■ **Dataset entries**
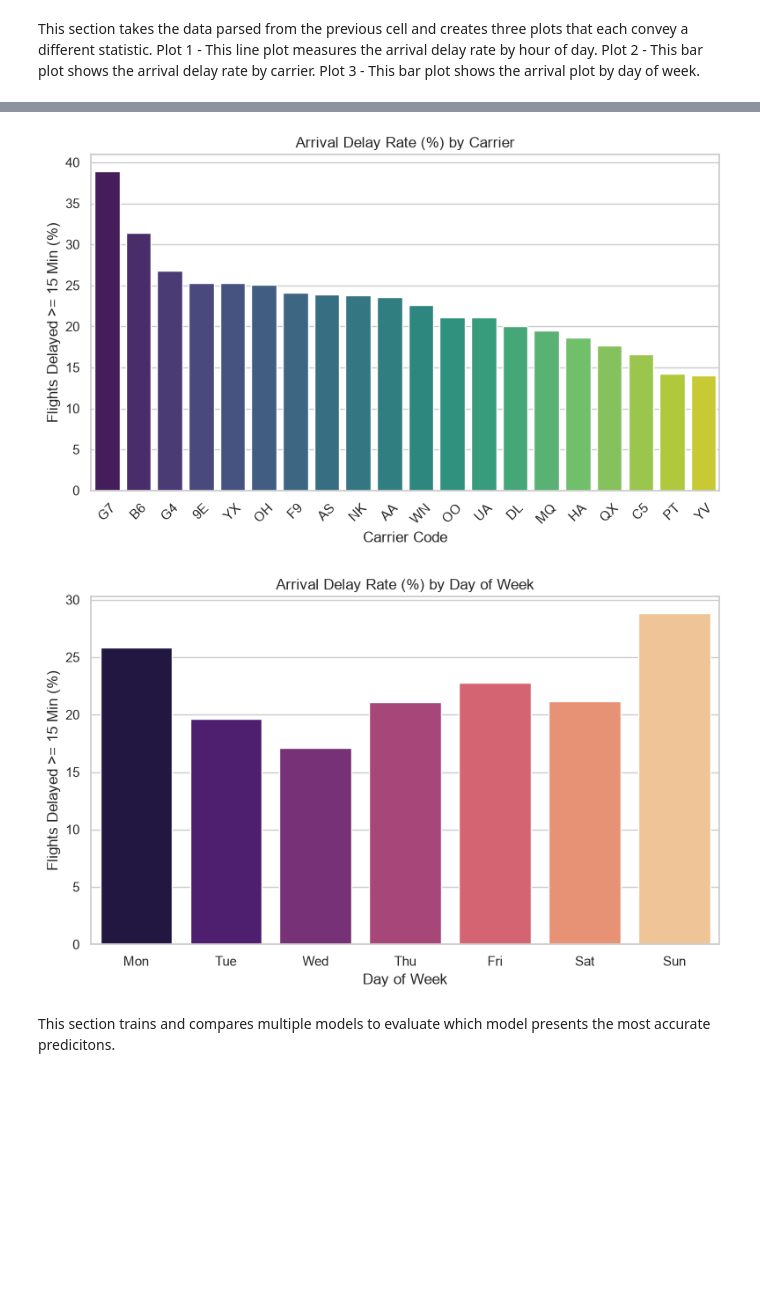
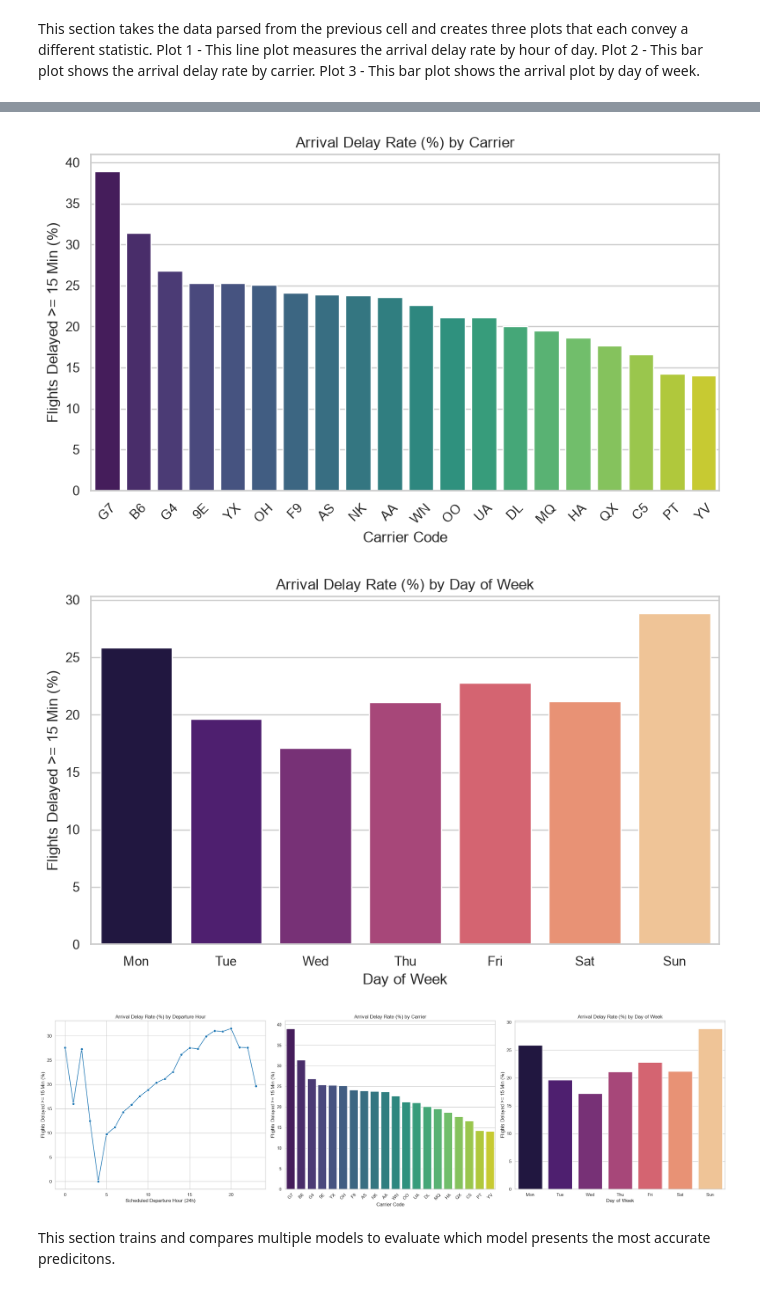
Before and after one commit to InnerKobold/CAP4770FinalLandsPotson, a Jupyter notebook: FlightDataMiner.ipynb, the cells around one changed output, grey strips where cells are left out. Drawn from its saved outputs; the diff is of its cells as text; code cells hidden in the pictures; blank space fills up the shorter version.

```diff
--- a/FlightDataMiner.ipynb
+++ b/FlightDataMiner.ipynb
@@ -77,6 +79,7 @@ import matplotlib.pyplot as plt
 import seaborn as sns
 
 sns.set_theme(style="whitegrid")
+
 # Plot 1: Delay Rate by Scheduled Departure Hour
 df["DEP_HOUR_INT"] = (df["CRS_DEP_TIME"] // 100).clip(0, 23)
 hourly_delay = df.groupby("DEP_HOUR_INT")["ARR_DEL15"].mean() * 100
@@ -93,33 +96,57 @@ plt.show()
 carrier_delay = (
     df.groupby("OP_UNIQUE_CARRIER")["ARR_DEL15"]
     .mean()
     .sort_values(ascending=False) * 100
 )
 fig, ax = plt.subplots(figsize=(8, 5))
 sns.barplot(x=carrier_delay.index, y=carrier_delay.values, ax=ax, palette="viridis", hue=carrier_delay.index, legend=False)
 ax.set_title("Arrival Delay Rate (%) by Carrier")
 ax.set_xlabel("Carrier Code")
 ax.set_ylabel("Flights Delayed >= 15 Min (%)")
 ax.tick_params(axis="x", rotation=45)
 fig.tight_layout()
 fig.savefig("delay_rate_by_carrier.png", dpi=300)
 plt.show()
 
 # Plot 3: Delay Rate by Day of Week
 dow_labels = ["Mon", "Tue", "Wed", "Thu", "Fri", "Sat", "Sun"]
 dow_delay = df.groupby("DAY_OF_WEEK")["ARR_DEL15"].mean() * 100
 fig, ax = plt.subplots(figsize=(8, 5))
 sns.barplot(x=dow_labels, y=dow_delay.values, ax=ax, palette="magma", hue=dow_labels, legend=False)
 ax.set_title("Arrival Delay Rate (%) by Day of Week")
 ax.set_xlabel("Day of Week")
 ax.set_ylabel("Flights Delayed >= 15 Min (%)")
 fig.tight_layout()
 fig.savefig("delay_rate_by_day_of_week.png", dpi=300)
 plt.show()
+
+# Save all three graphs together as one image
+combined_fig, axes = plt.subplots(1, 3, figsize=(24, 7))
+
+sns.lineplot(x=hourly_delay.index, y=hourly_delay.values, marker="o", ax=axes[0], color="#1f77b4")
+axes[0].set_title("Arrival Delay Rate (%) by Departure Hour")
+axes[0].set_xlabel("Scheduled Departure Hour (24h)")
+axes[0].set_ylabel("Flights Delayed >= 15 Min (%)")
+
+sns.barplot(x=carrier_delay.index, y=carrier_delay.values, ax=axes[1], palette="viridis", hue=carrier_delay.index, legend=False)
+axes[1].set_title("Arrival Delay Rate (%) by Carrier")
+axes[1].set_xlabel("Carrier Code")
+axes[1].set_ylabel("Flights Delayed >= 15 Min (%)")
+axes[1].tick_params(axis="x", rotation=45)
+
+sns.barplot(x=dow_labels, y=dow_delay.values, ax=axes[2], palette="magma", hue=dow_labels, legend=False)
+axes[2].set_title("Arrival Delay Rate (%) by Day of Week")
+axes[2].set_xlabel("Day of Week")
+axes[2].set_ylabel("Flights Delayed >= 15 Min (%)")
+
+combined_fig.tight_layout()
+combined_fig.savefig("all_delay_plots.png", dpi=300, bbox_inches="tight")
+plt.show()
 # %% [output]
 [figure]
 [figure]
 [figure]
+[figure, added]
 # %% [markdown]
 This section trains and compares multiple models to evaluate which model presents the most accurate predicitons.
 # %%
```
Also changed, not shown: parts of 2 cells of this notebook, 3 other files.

* * *

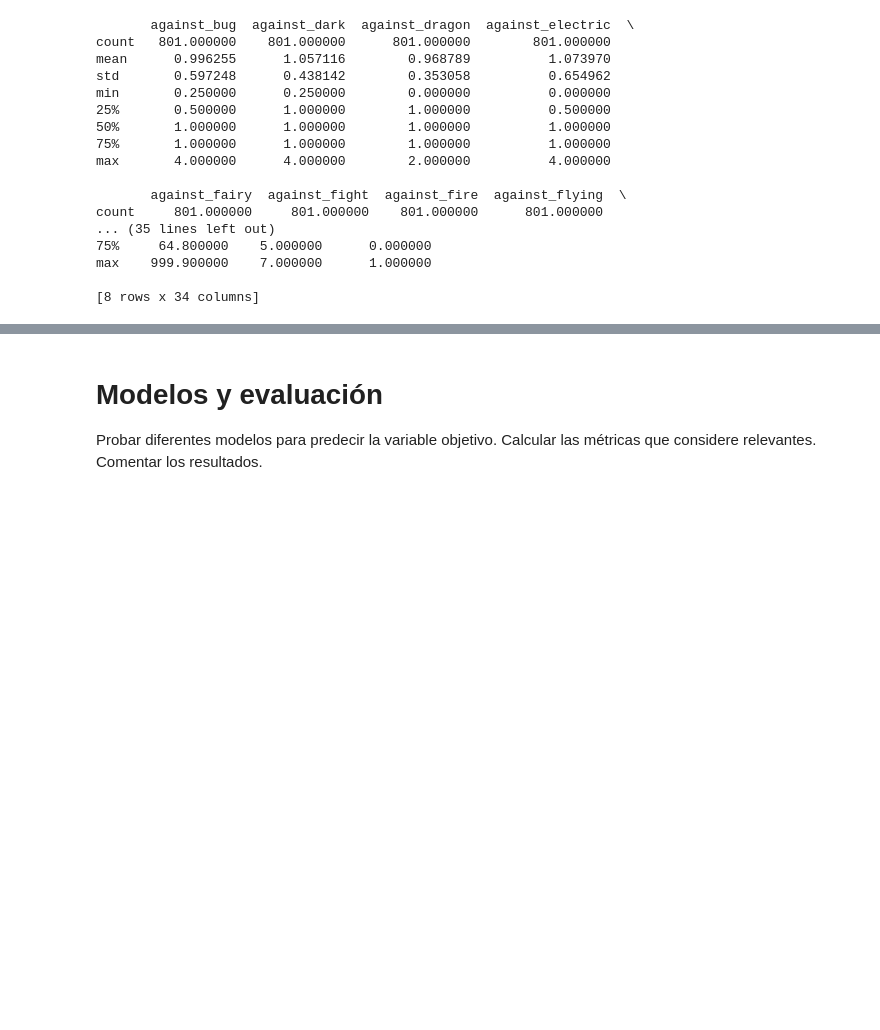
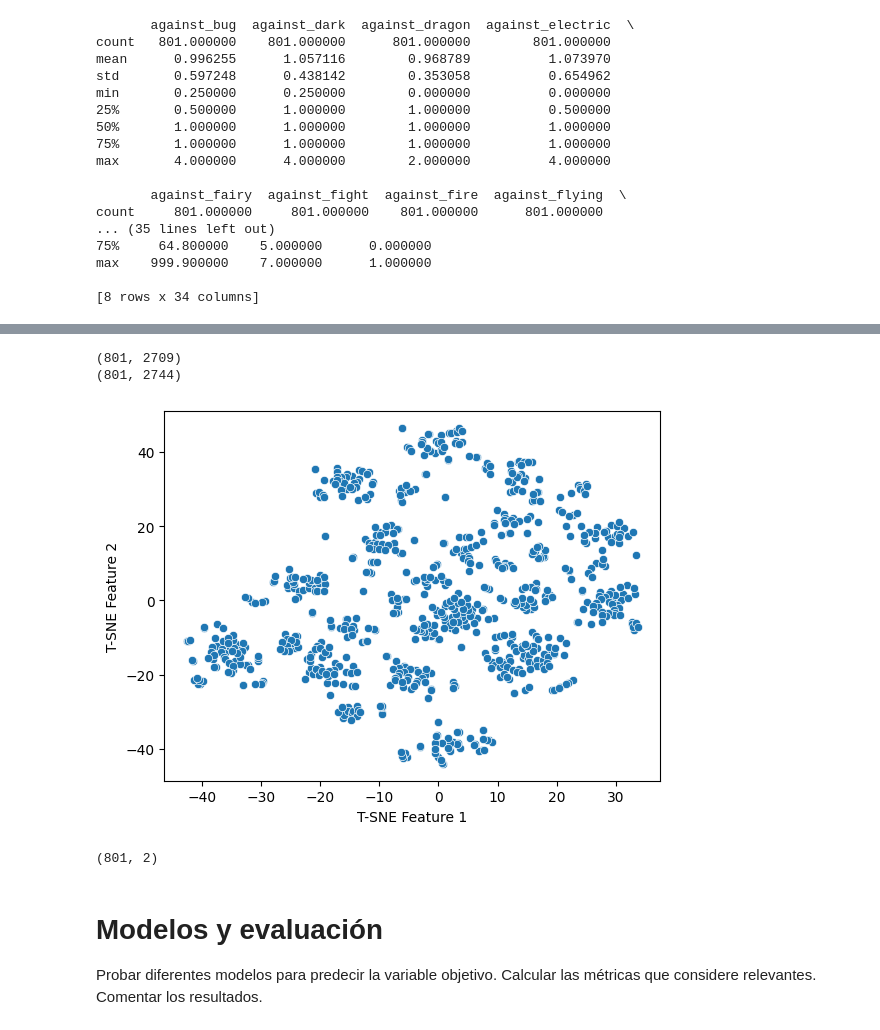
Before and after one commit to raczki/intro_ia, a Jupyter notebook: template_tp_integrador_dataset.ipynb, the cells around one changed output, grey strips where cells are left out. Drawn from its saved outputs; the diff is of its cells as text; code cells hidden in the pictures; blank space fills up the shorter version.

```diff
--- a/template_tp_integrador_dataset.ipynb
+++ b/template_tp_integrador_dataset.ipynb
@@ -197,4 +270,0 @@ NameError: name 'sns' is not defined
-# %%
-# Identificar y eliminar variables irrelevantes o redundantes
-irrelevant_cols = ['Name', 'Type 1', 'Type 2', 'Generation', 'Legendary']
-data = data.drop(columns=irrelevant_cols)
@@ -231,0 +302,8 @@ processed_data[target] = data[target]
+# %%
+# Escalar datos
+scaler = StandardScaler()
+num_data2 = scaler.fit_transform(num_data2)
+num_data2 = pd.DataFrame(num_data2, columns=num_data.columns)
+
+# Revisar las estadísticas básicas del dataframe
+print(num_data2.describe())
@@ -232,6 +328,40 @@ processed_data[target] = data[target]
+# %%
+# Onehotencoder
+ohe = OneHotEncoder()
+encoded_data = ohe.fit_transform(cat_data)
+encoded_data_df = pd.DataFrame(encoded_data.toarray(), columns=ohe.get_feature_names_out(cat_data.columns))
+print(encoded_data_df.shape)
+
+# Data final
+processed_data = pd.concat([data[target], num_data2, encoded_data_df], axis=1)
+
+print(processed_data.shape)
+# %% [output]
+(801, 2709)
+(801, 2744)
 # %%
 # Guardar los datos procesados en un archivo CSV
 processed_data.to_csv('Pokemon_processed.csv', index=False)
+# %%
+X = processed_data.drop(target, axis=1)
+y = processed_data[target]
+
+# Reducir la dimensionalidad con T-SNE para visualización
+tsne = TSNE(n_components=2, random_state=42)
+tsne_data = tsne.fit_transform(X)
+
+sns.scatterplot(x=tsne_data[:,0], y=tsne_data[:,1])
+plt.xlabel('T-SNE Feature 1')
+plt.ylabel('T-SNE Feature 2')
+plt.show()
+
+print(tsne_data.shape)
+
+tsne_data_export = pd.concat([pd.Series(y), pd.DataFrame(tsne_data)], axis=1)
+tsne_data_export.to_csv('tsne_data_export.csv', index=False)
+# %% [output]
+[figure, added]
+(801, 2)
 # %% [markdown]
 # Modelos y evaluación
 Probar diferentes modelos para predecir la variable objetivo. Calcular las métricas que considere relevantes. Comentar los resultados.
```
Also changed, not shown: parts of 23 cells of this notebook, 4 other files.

==

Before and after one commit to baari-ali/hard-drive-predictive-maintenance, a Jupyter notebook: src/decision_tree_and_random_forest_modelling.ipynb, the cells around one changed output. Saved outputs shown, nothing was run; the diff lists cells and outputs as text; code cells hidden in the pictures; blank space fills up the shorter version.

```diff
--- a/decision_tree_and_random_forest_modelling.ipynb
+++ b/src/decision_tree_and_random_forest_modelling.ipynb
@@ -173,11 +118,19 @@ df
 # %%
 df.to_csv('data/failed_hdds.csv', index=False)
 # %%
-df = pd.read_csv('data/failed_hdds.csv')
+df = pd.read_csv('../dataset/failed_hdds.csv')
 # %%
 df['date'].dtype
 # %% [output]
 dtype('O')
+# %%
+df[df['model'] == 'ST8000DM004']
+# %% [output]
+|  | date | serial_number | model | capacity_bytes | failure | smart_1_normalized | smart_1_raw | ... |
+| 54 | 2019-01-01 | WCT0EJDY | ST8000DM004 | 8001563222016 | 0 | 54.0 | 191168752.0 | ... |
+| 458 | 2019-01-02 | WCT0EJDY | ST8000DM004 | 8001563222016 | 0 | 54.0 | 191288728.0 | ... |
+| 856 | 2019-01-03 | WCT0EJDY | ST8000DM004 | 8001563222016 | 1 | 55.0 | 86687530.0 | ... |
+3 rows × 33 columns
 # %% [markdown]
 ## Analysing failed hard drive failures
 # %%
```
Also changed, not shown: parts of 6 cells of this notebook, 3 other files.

■ **Problem requirements**
Note every line of the entries in which "left" appears, and copy it down.

■ **Exercise output**
Before and after one commit to InnerKobold/CAP4770FinalLandsPotson, a Jupyter notebook: FlightDataMiner.ipynb, the cells around one changed output, grey strips where cells are left out. Drawn from its saved outputs; the diff is of its cells as text; code cells hidden in the pictures; blank space fills up the shorter version.
Before and after one commit to raczki/intro_ia, a Jupyter notebook: template_tp_integrador_dataset.ipynb, the cells around one changed output, grey strips where cells are left out. Drawn from its saved outputs; the diff is of its cells as text; code cells hidden in the pictures; blank space fills up the shorter version.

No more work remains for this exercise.